- Ankle Foot Orthoses (AFO) devices. Your foot and ankle surgeon may recommend advanced bracing to modify your walking and to support your arches.
When Is Surgery Necessary?
In some patients whose pain is not adequately relieved by other treatments, surgery may be considered. Many surgical techniques are available to correct flexible flatfoot, and one or a combination of procedures may be required to relieve the symptoms and improve foot function. In selecting the procedure or combination of procedures for your particular case, the foot and ankle surgeon will take into consideration the extent of your deformity based on the x-ray findings, your age, your activity level and other factors. The length of the recovery period will vary depending on the procedure or procedures performed.
Collapsed Arches or Posterior Tibial Tendon Dysfunction (PTTD)
What Is PTTD?
The posterior tibial tendon serves as one of the major supporting structures of the foot, helping it to function while walking. Posterior tibial tendon dysfunction (PTTD) is a condition caused by changes in the tendon, impairing its ability to support the arch. This results in flattening of the foot.
PTTD is often called adult acquired flatfoot because it is the most common type of flatfoot developed during adulthood. Although this condition typically occurs in only one foot, some people may develop it in both feet. PTTD is usually progressive, which means it will keep getting worse, especially if it is not treated early.
Overuse of the posterior tibial tendon is often the cause of PTTD. In fact, the symptoms usually occur after activities that involve the tendon, such as running, walking, hiking or climbing stairs.
The symptoms of PTTD may include pain, swelling, a flattening of the arch and an inward rolling of the ankle. As the condition progresses, the symptoms will change.
For example, when PTTD initially develops, there is pain on the inside of the foot and ankle (along the course of the tendon).
In addition, the area may be red, warm and swollen. Later, as the arch begins to flatten, there may still be pain on the inside of the foot and ankle. But at this point, the foot and toes begin to turn outward and the ankle rolls inward.
As PTTD becomes more advanced, the arch flattens even more and the pain often shifts to the outside of the foot, below the ankle. The tendon has deteriorated considerably, and arthritis often develops in the foot. In more severe cases, arthritis may also develop in the ankle.
Because of the progressive nature of PTTD, early treatment is advised. If treated early enough, your symptoms may resolve without the need for surgery, and progression of your condition can be arrested.
In contrast, untreated PTTD could leave you with an extremely flat foot, painful arthritis in the foot and ankle and increasing limitations on walking, running or other activities.
In many cases of PTTD, treatment can begin with nonsurgical approaches that may include:

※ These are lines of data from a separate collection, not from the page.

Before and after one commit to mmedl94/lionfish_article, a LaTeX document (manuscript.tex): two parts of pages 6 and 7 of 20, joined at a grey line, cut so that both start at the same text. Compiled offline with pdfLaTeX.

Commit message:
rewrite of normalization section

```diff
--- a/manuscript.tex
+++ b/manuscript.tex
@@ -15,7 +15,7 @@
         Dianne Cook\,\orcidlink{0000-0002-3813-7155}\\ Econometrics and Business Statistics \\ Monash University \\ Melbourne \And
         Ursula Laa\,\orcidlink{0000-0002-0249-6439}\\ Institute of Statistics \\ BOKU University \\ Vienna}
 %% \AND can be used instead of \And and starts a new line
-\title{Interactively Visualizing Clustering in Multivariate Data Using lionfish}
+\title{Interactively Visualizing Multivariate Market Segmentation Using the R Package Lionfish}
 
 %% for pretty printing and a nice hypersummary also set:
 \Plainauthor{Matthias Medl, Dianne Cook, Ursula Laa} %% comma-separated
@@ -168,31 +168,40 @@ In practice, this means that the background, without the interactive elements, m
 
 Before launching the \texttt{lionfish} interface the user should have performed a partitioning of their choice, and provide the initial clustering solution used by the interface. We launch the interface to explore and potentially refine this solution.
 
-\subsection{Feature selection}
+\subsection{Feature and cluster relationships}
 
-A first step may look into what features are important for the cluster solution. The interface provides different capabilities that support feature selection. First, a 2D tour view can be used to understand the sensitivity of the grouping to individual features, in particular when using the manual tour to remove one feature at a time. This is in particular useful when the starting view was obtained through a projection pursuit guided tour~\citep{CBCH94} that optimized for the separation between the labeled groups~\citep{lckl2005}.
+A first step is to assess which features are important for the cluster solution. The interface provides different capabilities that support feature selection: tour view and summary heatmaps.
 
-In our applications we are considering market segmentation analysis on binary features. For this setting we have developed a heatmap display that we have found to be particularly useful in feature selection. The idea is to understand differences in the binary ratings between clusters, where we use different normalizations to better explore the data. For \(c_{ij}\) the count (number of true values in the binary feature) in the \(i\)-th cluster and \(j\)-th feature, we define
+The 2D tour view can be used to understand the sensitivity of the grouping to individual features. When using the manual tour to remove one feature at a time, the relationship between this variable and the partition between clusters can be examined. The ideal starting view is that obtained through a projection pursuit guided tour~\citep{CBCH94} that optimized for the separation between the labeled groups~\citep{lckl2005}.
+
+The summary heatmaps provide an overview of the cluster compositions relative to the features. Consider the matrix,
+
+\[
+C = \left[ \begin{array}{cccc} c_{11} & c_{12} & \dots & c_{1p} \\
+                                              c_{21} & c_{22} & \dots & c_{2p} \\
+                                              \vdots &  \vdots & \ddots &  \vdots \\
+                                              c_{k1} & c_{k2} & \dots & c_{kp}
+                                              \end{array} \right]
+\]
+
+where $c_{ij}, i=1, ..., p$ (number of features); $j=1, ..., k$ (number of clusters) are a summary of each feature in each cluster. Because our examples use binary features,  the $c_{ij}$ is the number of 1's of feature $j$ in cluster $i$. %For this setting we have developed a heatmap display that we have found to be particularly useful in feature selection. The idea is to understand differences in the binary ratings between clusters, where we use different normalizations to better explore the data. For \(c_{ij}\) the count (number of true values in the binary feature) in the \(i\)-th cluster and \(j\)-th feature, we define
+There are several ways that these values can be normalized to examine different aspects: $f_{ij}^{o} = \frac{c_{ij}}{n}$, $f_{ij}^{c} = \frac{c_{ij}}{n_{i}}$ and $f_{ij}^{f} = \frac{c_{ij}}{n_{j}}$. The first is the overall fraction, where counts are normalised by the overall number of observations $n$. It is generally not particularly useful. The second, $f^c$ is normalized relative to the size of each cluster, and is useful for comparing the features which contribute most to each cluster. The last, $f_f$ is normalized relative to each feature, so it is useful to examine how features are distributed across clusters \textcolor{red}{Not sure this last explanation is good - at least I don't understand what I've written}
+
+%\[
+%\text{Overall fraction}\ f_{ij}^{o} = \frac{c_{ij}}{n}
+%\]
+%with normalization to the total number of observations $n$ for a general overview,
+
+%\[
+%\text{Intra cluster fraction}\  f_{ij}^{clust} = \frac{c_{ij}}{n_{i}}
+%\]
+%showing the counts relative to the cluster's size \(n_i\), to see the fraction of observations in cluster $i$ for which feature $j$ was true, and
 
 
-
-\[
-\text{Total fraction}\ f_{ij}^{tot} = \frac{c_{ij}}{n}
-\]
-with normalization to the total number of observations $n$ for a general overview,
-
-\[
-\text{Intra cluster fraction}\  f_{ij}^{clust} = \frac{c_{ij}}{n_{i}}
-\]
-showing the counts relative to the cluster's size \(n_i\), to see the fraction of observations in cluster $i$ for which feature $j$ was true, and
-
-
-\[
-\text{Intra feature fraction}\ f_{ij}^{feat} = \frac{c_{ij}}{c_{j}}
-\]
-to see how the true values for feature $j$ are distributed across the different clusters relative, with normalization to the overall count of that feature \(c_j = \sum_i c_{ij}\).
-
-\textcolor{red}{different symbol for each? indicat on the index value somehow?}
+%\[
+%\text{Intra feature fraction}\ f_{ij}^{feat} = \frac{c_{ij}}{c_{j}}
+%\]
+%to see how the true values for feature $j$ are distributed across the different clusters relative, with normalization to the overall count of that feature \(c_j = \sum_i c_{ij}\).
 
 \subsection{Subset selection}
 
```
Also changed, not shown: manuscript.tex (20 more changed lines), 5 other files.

Orthotic devices or bracing. To give your arch the support it needs, your foot and ankle surgeon may provide you with an ankle brace or a custom orthotic device that fits into the shoe.
Immobilization. Sometimes a short-leg cast or boot is worn to immobilize the foot and allow the tendon to heal, or you may need to completely avoid all weightbearing for a while.

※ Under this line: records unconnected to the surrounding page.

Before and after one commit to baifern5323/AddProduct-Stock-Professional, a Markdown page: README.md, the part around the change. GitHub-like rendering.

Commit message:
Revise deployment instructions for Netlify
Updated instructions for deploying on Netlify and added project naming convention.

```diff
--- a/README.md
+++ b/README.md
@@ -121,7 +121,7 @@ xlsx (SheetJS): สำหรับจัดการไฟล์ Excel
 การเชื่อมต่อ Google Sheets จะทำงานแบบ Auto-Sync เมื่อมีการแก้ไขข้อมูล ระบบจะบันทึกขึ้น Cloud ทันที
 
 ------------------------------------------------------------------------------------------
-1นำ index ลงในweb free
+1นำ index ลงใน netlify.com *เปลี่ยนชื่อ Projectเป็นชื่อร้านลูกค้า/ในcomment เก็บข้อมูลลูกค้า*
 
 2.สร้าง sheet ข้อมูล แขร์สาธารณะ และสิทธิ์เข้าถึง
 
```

Physical therapy. Ultrasound therapy and exercises may help rehabilitate the tendon and muscle following immobilization.
Medications. Nonsteroidal anti-inflammatory drugs (NSAIDs), such as ibuprofen, help reduce the pain and inflammation.

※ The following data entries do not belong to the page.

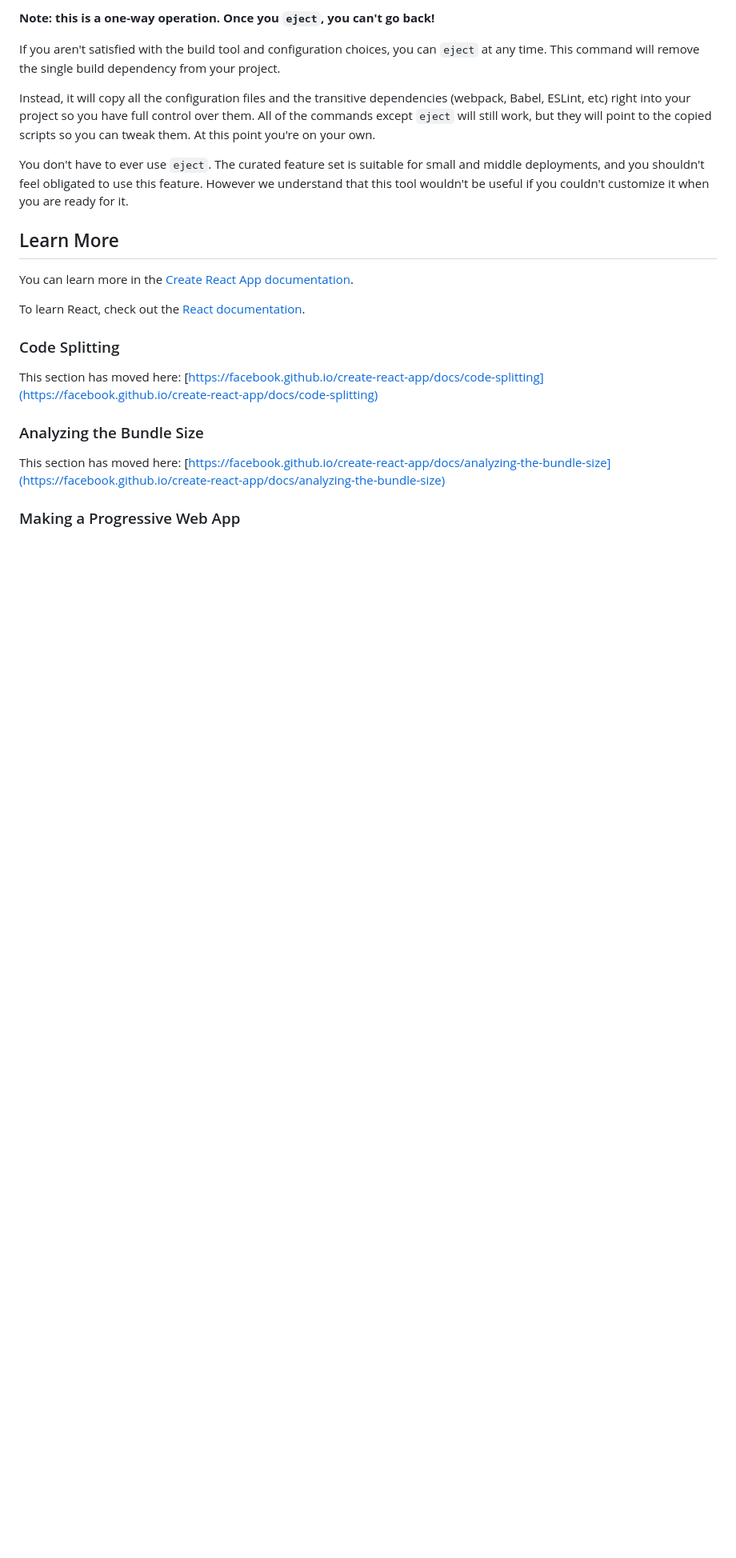
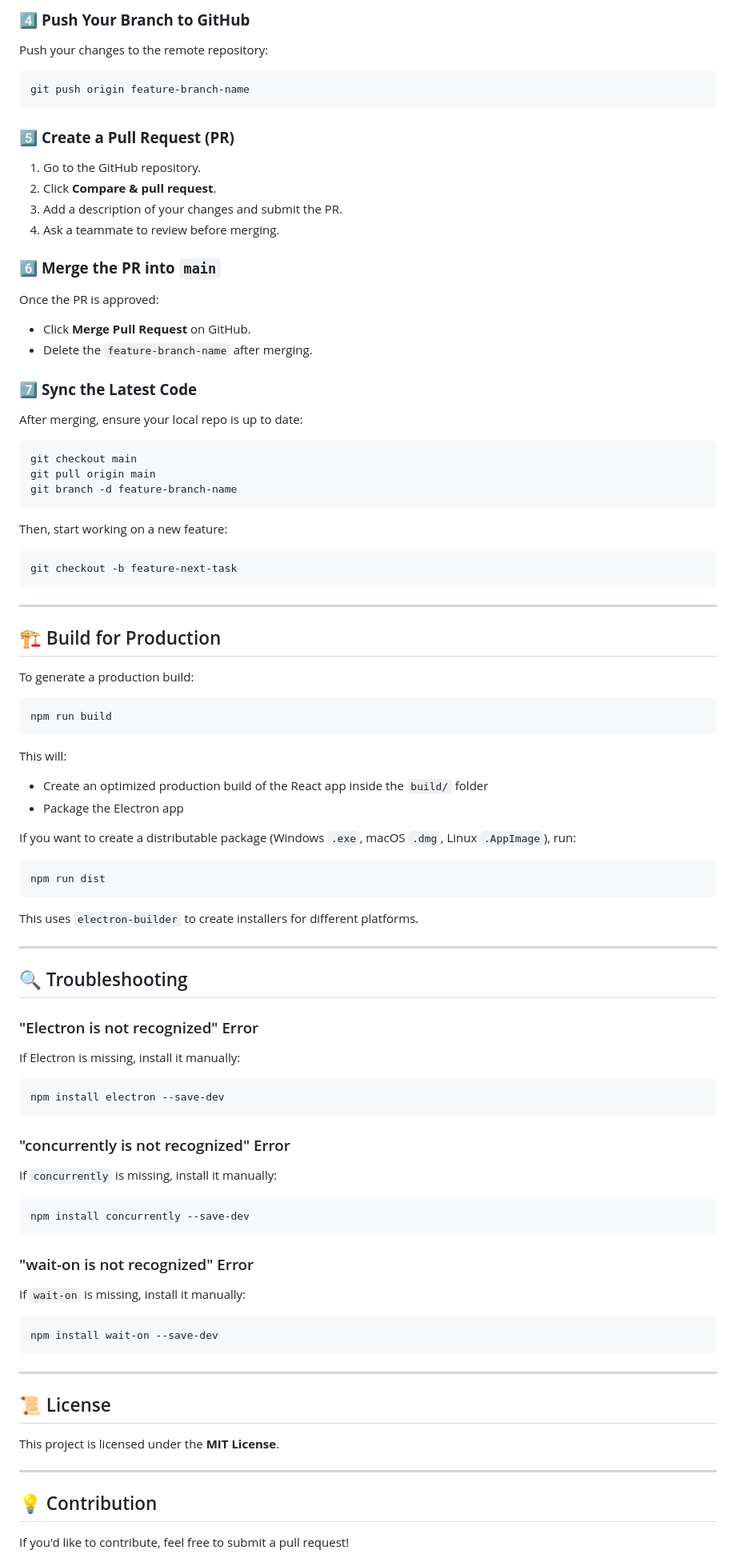
Before and after one commit to Anzi15/BakeSense, a Markdown page: README.md, the part around the change printed below. Shown: that part at 80% size. Drawn GitHub-style; blank space fills up the shorter version.

````diff
--- a/README.md
+++ b/README.md
@@ -33,25 +75,75 @@ See the section about [deployment](https://facebook.github.io/create-react-app/d
 
-**Note: this is a one-way operation. Once you `eject`, you can't go back!**
+### 4️⃣ **Push Your Branch to GitHub**
+Push your changes to the remote repository:
+```sh
+git push origin feature-branch-name
+```
 
-If you aren't satisfied with the build tool and configuration choices, you can `eject` at any time. This command will remove the single build dependency from your project.
+### 5️⃣ **Create a Pull Request (PR)**
+1. Go to the GitHub repository.
+2. Click **Compare & pull request**.
+3. Add a description of your changes and submit the PR.
+4. Ask a teammate to review before merging.
 
-Instead, it will copy all the configuration files and the transitive dependencies (webpack, Babel, ESLint, etc) right into your project so you have full control over them. All of the commands except `eject` will still work, but they will point to the copied scripts so you can tweak them. At this point you're on your own.
+### 6️⃣ **Merge the PR into `main`**
+Once the PR is approved:
+- Click **Merge Pull Request** on GitHub.
+- Delete the `feature-branch-name` after merging.
 
-You don't have to ever use `eject`. The curated feature set is suitable for small and middle deployments, and you shouldn't feel obligated to use this feature. However we understand that this tool wouldn't be useful if you couldn't customize it when you are ready for it.
+### 7️⃣ **Sync the Latest Code**
+After merging, ensure your local repo is up to date:
+```sh
+git checkout main
+git pull origin main
+git branch -d feature-branch-name
+```
+Then, start working on a new feature:
+```sh
+git checkout -b feature-next-task
+```
 
-## Learn More
 
-You can learn more in the [Create React App documentation](https://facebook.github.io/create-react-app/docs/getting-started).
+---
+## 🏗 Build for Production
+To generate a production build:
+```sh
+npm run build
+```
+This will:
+- Create an optimized production build of the React app inside the `build/` folder
+- Package the Electron app
 
-To learn React, check out the [React documentation](https://reactjs.org/).
+If you want to create a distributable package (Windows `.exe`, macOS `.dmg`, Linux `.AppImage`), run:
+```sh
+npm run dist
+```
+This uses `electron-builder` to create installers for different platforms.
 
-### Code Splitting
+---
+## 🔍 Troubleshooting
+### "Electron is not recognized" Error
+If Electron is missing, install it manually:
+```sh
+npm install electron --save-dev
+```
 
-This section has moved here: [https://facebook.github.io/create-react-app/docs/code-splitting](https://facebook.github.io/create-react-app/docs/code-splitting)
+### "concurrently is not recognized" Error
+If `concurrently` is missing, install it manually:
+```sh
+npm install concurrently --save-dev
+```
 
-### Analyzing the Bundle Size
+### "wait-on is not recognized" Error
+If `wait-on` is missing, install it manually:
+```sh
+npm install wait-on --save-dev
+```
 
-This section has moved here: [https://facebook.github.io/create-react-app/docs/analyzing-the-bundle-size](https://facebook.github.io/create-react-app/docs/analyzing-the-bundle-size)
+---
+## 📜 License
+This project is licensed under the **MIT License**.
 
-### Making a Progressive Web App
+---
+## 💡 Contribution
+If you'd like to contribute, feel free to submit a pull request!
 
````
Also changed, not shown: other parts of README.md (+69 -31 lines).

Shoe modifications. Your foot and ankle surgeon may advise changes to your shoes and may provide special inserts designed to improve arch support.
When Is Surgery Needed?
In cases of PTTD that have progressed substantially or have failed to improve with nonsurgical treatment, surgery may be required. For some advanced cases, surgery may be the only option. Dr. Cottom will determine the best approach for you.